The Christian philosopher and theologian Dr. William Lane Craig describes this view as follows:
"During this life, we 'see in a glass darkly,' as St. Paul put it; but someday we shall see 'face to face' (I Cor. 13.12). Medieval theologians liked to talk of the 'Beatific Vision' which the blessed in heaven will receive. There the veil will be removed, and we shall see Christ in all of His loveliness and majesty. The vision of Christ, the source of infinite goodness and love, will be so overwhelming as to remove all freedom to sin. I like to think of it like iron filings in the presence of an enormously powerful electromagnet. They would be so powerfully attracted to the magnet that there is simply no possibility of their falling away. So with the blessed in heaven." (quote source)
Think of this analogy: If you're standing on top of a tall building, you have the freedom to choose to jump or not jump. You have the power to do A (Jump) or Not-A (not jump). However, if you decide to jump off of the building, there's no going back from that decision! You can't just decide to fall back upwards from whence you jumped off! Your genuine free will choice is cemented. Now you just wait to hit the ground. Likewise, it could be the case that in this life, we have the freedom to sin or not sin, to rebel against God or to love God, but once we enter eternity, our decision is set. We can't go back. Our love for God and each other would still be genuine because we ended up there uncoerced. We willingly gave up our wills to God.
Possibility 2: We CAN Sin, We Just WON'T Because We Won't Want To.
Another possibility is that even if we could make the free choice to sin, we wouldn't want to sin. There would be a complete lack of motivation to sin. Frank Turek argued this in a lecture I heard a while back on YouTube, in which he was asked this same question in the Q and A segment. Sin is often a shortcut to try to get what we want. But in Heaven, we won't be lacking in anything. We won't need to steal. There won't be any sex ((because there will be no marriage, see Matthew 22:23-30)), so there won't be any desire to have sex, and therefore there won't be any sexual sin. Because there won’t be any marriage, there will also be no divorce between couples (so we know the sin of divorce will be impossible) and there won’t be any adultery, and so on. We’ll have everything we need. Taking this line of thought further, when Adam and Eve sinned in the Garden, they thought they were lacking something. They believed the serpent that they had something to gain by eating the fruit.
As an analogy, you could steal food from somebody. It's entirely possible for you to do so. But if you have cabinets full of food, you most likely would not make that free decision because there'd be no reason to. You'd have no reason to steal food if you have an abundance of food already.

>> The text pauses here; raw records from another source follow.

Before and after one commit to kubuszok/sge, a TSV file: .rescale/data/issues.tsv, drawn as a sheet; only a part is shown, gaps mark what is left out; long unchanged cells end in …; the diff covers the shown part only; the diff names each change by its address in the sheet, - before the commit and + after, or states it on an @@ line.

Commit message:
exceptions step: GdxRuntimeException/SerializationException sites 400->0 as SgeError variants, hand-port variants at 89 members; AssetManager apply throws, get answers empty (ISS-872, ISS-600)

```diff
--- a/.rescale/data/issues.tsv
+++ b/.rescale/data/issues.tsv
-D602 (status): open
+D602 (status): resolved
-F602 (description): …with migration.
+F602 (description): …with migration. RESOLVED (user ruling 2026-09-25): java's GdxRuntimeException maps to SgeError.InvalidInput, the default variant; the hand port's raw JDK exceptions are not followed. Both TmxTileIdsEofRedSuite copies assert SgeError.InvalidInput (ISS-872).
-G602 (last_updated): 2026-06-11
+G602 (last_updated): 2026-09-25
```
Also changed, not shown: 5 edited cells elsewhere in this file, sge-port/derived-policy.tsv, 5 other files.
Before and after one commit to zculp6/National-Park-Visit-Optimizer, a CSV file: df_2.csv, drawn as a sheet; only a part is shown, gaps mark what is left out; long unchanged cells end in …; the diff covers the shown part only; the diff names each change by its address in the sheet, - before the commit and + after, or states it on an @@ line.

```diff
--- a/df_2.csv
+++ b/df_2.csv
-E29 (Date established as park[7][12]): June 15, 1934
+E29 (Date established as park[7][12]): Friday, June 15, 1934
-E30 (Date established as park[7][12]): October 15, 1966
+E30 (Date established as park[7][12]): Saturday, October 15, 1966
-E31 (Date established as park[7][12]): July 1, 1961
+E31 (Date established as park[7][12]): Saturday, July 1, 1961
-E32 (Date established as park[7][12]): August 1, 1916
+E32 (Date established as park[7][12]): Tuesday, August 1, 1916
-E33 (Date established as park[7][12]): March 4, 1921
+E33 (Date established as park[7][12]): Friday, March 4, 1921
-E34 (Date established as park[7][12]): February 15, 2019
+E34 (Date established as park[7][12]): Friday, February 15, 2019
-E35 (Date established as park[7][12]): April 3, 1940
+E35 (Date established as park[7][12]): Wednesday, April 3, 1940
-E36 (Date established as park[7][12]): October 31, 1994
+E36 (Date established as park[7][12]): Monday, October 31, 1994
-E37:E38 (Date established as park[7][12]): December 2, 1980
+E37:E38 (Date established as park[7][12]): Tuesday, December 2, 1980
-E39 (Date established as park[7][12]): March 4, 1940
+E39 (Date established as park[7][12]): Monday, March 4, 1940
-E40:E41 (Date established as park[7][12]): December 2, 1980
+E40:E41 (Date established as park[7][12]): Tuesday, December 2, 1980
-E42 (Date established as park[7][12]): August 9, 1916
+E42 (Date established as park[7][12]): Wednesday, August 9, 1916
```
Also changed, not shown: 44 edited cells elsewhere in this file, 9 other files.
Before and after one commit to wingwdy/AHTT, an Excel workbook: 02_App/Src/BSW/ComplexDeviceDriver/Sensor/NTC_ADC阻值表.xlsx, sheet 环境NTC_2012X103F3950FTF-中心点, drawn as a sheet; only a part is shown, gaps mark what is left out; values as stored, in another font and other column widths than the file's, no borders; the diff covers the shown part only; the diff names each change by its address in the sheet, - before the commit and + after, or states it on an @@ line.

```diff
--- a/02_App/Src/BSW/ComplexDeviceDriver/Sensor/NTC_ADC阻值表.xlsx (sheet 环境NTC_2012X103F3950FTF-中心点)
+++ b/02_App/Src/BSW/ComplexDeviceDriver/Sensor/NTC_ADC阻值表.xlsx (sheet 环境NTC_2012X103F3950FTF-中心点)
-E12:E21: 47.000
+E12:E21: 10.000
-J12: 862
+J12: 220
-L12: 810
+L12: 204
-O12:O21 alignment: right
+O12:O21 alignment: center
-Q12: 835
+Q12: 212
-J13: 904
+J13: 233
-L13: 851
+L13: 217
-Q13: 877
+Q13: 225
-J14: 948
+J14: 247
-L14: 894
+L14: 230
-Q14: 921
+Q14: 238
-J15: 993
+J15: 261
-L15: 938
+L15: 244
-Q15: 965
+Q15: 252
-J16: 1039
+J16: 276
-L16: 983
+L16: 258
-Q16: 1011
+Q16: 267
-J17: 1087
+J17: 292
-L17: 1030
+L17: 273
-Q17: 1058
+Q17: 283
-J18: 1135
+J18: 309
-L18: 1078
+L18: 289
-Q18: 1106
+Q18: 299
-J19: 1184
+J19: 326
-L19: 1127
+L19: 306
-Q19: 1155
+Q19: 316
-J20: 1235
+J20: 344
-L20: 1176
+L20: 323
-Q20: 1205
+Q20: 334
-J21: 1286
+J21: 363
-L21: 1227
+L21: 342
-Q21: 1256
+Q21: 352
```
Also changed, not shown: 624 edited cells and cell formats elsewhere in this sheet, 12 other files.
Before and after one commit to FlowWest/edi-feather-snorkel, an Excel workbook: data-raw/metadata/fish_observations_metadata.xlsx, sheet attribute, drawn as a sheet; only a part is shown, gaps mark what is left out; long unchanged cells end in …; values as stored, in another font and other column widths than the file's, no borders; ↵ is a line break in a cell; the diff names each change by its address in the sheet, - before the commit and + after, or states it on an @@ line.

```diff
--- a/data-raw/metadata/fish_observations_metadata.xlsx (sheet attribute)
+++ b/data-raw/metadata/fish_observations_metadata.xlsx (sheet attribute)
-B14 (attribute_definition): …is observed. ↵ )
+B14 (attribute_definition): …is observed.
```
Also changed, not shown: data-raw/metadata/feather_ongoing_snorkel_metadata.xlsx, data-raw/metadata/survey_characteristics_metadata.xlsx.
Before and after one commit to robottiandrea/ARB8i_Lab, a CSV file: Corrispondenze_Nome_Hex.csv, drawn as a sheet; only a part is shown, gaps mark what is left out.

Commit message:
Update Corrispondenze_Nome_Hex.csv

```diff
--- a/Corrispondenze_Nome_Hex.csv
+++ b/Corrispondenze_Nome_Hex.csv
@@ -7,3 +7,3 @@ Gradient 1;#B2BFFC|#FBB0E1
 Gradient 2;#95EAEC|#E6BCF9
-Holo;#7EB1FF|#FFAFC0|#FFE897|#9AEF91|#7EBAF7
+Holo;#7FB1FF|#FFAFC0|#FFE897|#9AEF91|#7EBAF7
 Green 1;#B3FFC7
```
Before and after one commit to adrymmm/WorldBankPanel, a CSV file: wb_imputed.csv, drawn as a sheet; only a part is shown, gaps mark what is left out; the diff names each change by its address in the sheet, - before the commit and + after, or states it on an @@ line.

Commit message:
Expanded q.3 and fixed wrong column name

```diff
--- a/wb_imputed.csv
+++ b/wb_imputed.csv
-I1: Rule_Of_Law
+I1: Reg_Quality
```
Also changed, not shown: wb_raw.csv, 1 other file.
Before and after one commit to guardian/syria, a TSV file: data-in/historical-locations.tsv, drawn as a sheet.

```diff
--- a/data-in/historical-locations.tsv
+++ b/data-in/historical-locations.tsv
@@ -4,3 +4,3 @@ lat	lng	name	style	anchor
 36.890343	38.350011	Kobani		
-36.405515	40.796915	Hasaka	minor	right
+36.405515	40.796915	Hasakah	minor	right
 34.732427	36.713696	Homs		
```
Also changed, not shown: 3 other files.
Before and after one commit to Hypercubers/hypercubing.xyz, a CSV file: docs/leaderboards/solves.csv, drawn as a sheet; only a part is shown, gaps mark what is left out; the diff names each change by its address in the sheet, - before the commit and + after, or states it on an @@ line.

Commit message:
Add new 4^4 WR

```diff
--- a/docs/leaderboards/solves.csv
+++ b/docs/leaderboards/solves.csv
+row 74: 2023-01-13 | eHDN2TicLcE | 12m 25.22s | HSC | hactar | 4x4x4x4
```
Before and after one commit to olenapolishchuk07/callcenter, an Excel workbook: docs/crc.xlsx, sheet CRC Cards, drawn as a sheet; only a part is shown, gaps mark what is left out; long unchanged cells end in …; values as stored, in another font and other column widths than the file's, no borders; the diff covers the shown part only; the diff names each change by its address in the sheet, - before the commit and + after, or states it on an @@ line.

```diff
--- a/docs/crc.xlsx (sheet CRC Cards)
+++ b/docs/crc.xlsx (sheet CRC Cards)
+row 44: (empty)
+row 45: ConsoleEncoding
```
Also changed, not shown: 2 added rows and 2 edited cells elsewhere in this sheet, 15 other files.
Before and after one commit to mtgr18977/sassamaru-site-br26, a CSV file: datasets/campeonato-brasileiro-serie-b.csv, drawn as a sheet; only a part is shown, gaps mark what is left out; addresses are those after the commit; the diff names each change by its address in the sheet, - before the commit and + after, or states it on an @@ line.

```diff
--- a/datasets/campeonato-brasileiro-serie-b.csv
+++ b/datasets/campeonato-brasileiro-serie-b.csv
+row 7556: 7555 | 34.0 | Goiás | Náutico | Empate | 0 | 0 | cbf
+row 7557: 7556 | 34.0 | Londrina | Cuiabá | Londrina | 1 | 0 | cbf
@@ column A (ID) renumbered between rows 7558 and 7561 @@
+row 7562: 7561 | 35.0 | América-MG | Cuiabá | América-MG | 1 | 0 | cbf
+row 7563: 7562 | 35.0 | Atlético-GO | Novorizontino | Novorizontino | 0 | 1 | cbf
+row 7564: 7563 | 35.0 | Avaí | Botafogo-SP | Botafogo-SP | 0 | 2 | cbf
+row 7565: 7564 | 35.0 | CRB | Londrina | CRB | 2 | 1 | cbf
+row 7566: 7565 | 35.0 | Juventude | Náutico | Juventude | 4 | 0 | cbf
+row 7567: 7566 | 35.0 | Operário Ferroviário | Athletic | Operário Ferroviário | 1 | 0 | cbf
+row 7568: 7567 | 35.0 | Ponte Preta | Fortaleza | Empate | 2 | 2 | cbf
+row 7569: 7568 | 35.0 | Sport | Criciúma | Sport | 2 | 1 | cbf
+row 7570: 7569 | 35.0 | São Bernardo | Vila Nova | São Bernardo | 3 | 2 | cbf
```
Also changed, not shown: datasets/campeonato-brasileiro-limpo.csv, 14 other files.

People with pockets full of cash would just buy the big screen TV instead of stealing it in the dead of night.
We can be certain that there won't be any imperfection in God's Kingdom, but exactly how that is the case is unknown. We do have some possible answers, but again, these are only possibilities. I'm not pushing biblical teaching or anything. Where The Bible is silent on matters (like how genuinely free creatures never sin in Heaven), we are free to speculate. I myself find these answers satisfying, how about you?